    I must be a total aberration then. . . my father was 52 when I was born; my mother, a few months shy of 42. . . and I ended up with an IQ in the 135-143 range, not autistic, not defective, unless you count having to wear glasses for a bit of amblyopia. . .. . . I still have all my parts (tonsils, appendix, etc.) and rarely get sick. . .

  • curious

    all the same, count me out. i wouldn’t now want a partner i picked at 15, and i wouldn’t at any age accept a partner selected by anyone else.

    as for early marriage elsewhere, a big reason those child brides stay in long marriages to vile old men is that they are in societies where it is difficult (socially, legally, etc) for women to get out of a bad marriage, and/or where they have little prospect for financial support if they succeed in escaping — not exactly conditions i’d want to import.

    in a freer environment, i don’t think you could convince 15-year-olds to marry, and if you did, i think you’d see a lot of them splitting in a hurry.

    i believe eric was suggesting that he didn’t have much in the way of palatable options available at 15. ditto that.

  • This seems like a bit of overkill to me.

    Lets assume for a second that current life choice decisions are optimal if we ignore fertility.

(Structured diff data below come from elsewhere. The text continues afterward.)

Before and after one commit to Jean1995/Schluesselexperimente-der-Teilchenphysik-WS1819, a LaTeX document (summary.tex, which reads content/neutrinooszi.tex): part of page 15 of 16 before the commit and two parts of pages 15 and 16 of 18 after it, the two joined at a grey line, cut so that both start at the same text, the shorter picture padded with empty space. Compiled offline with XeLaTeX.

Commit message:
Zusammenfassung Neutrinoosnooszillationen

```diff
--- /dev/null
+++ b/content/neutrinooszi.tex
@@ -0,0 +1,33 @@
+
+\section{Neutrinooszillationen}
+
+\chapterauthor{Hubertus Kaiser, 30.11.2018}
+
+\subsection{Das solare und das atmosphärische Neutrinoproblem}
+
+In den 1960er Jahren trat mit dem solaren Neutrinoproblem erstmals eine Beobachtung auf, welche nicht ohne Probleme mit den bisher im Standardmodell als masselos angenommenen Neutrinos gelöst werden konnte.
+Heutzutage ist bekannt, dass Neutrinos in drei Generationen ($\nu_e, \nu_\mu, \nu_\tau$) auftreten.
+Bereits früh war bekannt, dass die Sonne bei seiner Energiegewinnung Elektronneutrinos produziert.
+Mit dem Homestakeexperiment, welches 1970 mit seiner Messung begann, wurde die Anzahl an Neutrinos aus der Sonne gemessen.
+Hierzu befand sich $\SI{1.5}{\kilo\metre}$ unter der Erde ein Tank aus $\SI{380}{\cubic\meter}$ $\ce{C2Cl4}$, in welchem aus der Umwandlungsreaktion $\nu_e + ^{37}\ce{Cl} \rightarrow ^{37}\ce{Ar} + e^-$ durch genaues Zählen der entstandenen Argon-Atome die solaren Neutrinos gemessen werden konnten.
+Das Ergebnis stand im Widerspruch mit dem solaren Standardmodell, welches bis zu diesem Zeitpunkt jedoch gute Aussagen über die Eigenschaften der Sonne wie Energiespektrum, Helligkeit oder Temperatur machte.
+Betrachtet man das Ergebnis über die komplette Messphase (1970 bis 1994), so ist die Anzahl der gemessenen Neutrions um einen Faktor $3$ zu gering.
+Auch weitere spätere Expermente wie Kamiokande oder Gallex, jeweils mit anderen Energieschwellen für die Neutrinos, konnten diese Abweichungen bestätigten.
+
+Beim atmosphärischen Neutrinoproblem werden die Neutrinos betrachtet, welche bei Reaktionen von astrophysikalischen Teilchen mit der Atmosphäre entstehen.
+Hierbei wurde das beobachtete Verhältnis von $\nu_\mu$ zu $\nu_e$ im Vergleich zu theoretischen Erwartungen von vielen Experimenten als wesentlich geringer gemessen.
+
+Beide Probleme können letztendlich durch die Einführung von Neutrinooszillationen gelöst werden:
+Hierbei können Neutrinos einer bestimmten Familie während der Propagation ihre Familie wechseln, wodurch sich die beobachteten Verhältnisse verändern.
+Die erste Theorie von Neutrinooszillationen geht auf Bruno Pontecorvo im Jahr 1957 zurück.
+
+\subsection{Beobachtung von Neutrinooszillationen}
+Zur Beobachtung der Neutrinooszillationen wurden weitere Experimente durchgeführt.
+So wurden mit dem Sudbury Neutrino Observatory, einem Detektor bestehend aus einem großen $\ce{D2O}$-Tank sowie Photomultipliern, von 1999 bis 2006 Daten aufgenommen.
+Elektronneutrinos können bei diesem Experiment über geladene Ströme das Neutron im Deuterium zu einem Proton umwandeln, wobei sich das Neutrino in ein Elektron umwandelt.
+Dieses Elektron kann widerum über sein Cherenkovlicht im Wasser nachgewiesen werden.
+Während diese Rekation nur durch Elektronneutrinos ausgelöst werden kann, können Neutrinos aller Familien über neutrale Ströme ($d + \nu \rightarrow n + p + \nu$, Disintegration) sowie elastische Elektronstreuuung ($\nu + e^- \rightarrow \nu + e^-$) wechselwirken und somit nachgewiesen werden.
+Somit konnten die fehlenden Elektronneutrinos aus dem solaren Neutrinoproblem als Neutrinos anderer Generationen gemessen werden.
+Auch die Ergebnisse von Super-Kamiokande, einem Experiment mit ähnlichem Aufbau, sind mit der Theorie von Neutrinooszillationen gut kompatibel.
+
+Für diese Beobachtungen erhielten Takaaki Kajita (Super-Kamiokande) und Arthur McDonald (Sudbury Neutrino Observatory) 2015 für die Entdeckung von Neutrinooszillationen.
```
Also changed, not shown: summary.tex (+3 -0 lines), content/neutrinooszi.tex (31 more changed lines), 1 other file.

That is, estimates of fertility are the only consistent error people are making.

    Then the question is, do we fix life choices or do we fix fertility? My gut reaction is that fixing fertility is likely to be the lower cost option. Even ignoring possible efficiency losses from breaking up secondary and tertiary schooling there is the simple issue that young people are very excited about their possible careers and eager to embark on them.

    The biological clock often doesn’t start ticking until later. We should seek to align biology with those preferences.

  • Red

    I’ve read that the first born usually out performs his/her brother’s and sisters. Is this biological or sociological? If it’s biological that the earlier the child is born in it’s parents life the better it does then that’s a strong argument to move birth back to younger ages.

    • Thanks that is some interesting reading.

  • Ed

    People don’t really want to have kids. Women’s hormones might drive them to try it out, but actually having kids is regrettable work. Men don’t even pretend to care. Note the stats on divorce, abandonment, etc.

  • Tangential – I sometimes think that that earlier marriage might yield more average lifetime utility by allowing more people to have regular sex starting earlier but I guess that is a different subject.

  • Mike

    My physical attractions were so strong at the age of 15 that 37 years later I still remember fondly features of the bodies I fondled, and realize seeing these women grown, that that memory would carry me through a lot. Same with women I was attracted to in college, their 50 year old selves hold for me much of the same affect that their 19 year old selves did back in the day. (My wife and I met, married and had kids in the range 39-42 years or so. There was no doubt a component of “if not now, when?” which drove us.)

    As the world becomes richer and healthier (or at least the part we seem to participate in) intergenerational cooperation within families would seem to be a “natural” response. I have often thought I would enjoy it if my daughters had kids at a relatively young age and stayed in the family home. Most of the downside of early parenthood seems removed by a well-off healthy intergenerational aid. Indeed, where kids are had young by the poor and not-as-healthy, you see this intergenerational thing happening anyway. Why wouldn’t it work where people are healthy and wealthy?